### TASK ITEM:
Within the material below, filter for lines that hold the word "brickColumnCount".

Segment Start: DATA EXCERPTS

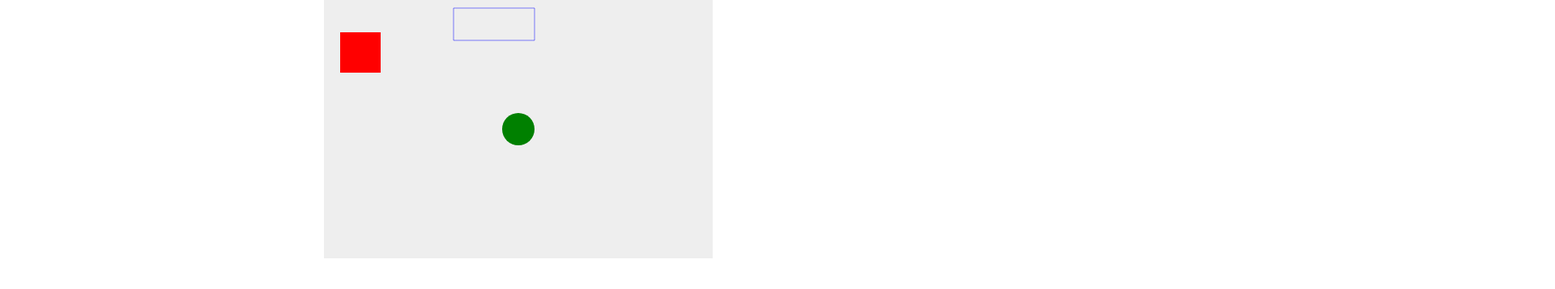
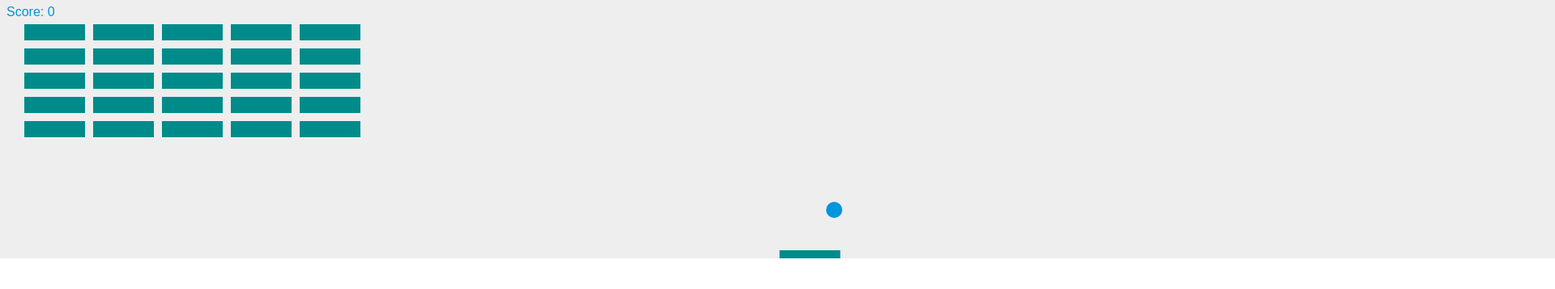
Before and after one commit to carlosnanez/Modelos2, a plain HTML site: page juego propio/index.html in a window 1280 px wide. Shown: the top 358 px of the page at 81% size, 1920 px wide, since content can reach past the window. Drawn offline with Linux system fonts and the light colour scheme.

Commit message:
juego funcional

```diff
--- a/juego propio/index.html
+++ b/juego propio/index.html
@@ -7,7 +7,7 @@
 
     <body>
 
-        <canvas id="myCanvas" width="480" height="320"></canvas>
+        <canvas id="myCanvas" width="2000" height="320"></canvas>
         <script src="logica.js" type="text/javascript"></script>
 
     </body>
--- a/juego propio/logica.js
+++ b/juego propio/logica.js
@@ -2,21 +2,166 @@
 
 var canvas = document.getElementById("myCanvas");
 var ctx = canvas.getContext("2d");
+var ballRadius = 10;
+var x = canvas.width/2;
+var y = canvas.height-30;
+var dx = 2;
+var dy = -2;
+var paddleHeight = 10;
+var paddleWidth = 75;
+var paddleX = (canvas.width-paddleWidth)/2;
+var rightPressed = false;
+var leftPressed = false;
+var brickRowCount = 5;
+var brickColumnCount = 5;
+var brickWidth = 75;
+var brickHeight = 20;
+var brickPadding = 10;
+var brickOffsetTop = 30;
+var brickOffsetLeft = 30;
+var score = 0;
+var lives = 3;
 
-ctx.beginPath();
-ctx.rect(20, 40, 50, 50);
-ctx.fillStyle = "#FF0000";
-ctx.fill();
-ctx.closePath();
+var bricks = [];
+for(c=0; c<brickColumnCount; c++) {
+    bricks[c] = [];
+    for(r=0; r<brickRowCount; r++) {
+        bricks[c][r] = { x: 0, y: 0, status: 1 };
+    }
+}
 
-ctx.beginPath();
-ctx.arc(240, 160, 20, 0, Math.PI*2, false);
-ctx.fillStyle = "green";
-ctx.fill();
-ctx.closePath();
+document.addEventListener("keydown", keyDownHandler, false);
+document.addEventListener("keyup", keyUpHandler, false);
+document.addEventListener("mousemove", mouseMoveHandler, false);
 
-ctx.beginPath();
-ctx.rect(160, 10, 100, 40);
-ctx.strokeStyle = "rgba(0, 0, 255, 0.5)";
-ctx.stroke();
-ctx.closePath();
+function keyDownHandler(e) {
+    if(e.keyCode == 39) {
+        rightPressed = true;
+    }
+    else if(e.keyCode == 37) {
+        leftPressed = true;
+    }
+}
+function keyUpHandler(e) {
+    if(e.keyCode == 39) {
+        rightPressed = false;
+    }
+    else if(e.keyCode == 37) {
+        leftPressed = false;
+    }
+}
+function mouseMoveHandler(e) {
+    var relativeX = e.clientX - canvas.offsetLeft;
+    if(relativeX > 0 && relativeX < canvas.width) {
+        paddleX = relativeX - paddleWidth/2;
+    }
+}
+function collisionDetection() {
+    for(c=0; c<brickColumnCount; c++) {
+        for(r=0; r<brickRowCount; r++) {
+            var b = bricks[c][r];
+            if(b.status == 1) {
+                if(x > b.x && x < b.x+brickWidth && y > b.y && y < b.y+brickHeight) {
+                    dy = -dy;
+                    b.status = 0;
+                    score++;
+                    if(score == brickRowCount*brickColumnCount) {
+                        alert("YOU WIN, CONGRATS!");
+                        document.location.reload();
+                    }
+                }
+            }
+        }
+    }
+}
+
+function drawBall() {
+    ctx.beginPath();
+    ctx.arc(x, y, ballRadius, 0, Math.PI*2);
+    ctx.fillStyle = "#0095DD";
+    ctx.fill();
+    ctx.closePath();
+}
+function drawPaddle() {
+    ctx.beginPath();
+    ctx.rect(paddleX, canvas.height-paddleHeight, paddleWidth, paddleHeight);
+    ctx.fillStyle = "#008b8b";
+    ctx.fill();
+    ctx.closePath();
+}
+function drawBricks() {
+    for(c=0; c<brickColumnCount; c++) {
+        for(r=0; r<brickRowCount; r++) {
+            if(bricks[c][r].status == 1) {
+                var brickX = (r*(brickWidth+brickPadding))+brickOffsetLeft;
+                var brickY = (c*(brickHeight+brickPadding))+brickOffsetTop;
+                bricks[c][r].x = brickX;
+                bricks[c][r].y = brickY;
+                ctx.beginPath();
+                ctx.rect(brickX, brickY, brickWidth, brickHeight);
+                ctx.fillStyle = "#008b8b";
+                ctx.fill();
+                ctx.closePath();
+            }
+        }
+    }
+}
+function drawScore() {
+    ctx.font = "16px Arial";
+    ctx.fillStyle = "#0095DD";
+    ctx.fillText("Score: "+score, 8, 20);
+}
+function drawLives() {
+    ctx.font = "16px Arial";
+    ctx.fillStyle = "#0095DD";
+    ctx.fillText("Lives: "+lives, canvas.width-65, 20);
+}
+
+function draw() {
+    ctx.clearRect(0, 0, canvas.width, canvas.height);
+    drawBricks();
+    drawBall();
+    drawPaddle();
+    drawScore();
+    drawLives();
+    collisionDetection();
+
+    if(x + dx > canvas.width-ballRadius || x + dx < ballRadius) {
+        dx = -dx;
+    }
+    if(y + dy < ballRadius) {
+        dy = -dy;
+    }
+    else if(y + dy > canvas.height-ballRadius) {
+        if(x > paddleX && x < paddleX + paddleWidth) {
+            dy = -dy;
+        }
+        else {
+            lives--;
+            if(!lives) {
+                alert("GAME OVER");
+                document.location.reload();
+            }
+            else {
+                x = canvas.width/2;
+                y = canvas.height-30;
+                dx = 3;
+                dy = -3;
+                paddleX = (canvas.width-paddleWidth)/2;
+            }
+        }
+    }
+
+    if(rightPressed && paddleX < canvas.width-paddleWidth) {
+        paddleX += 7;
+    }
+    else if(leftPressed && paddleX > 0) {
+        paddleX -= 7;
+    }
+
+    x += dx;
+    y += dy;
+    requestAnimationFrame(draw);
+}
+
+draw();
--- a/juego propio/stilo.css
+++ b/juego propio/stilo.css
@@ -1,9 +1,9 @@
 * { padding: 0;
-  margin: 0;
+    margin: 0;
 }
 
 canvas {
     background: #eee;
-         display: block;
-         margin: 0 auto;
+    display: block;
+    margin: 0 auto;
 }
```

Segment End: DATA EXCERPTS

### ANSWER SPACE:
+var brickColumnCount = 5;
+for(c=0; c<brickColumnCount; c++) {
+    for(c=0; c<brickColumnCount; c++) {
+                    if(score == brickRowCount*brickColumnCount) {
+    for(c=0; c<brickColumnCount; c++) {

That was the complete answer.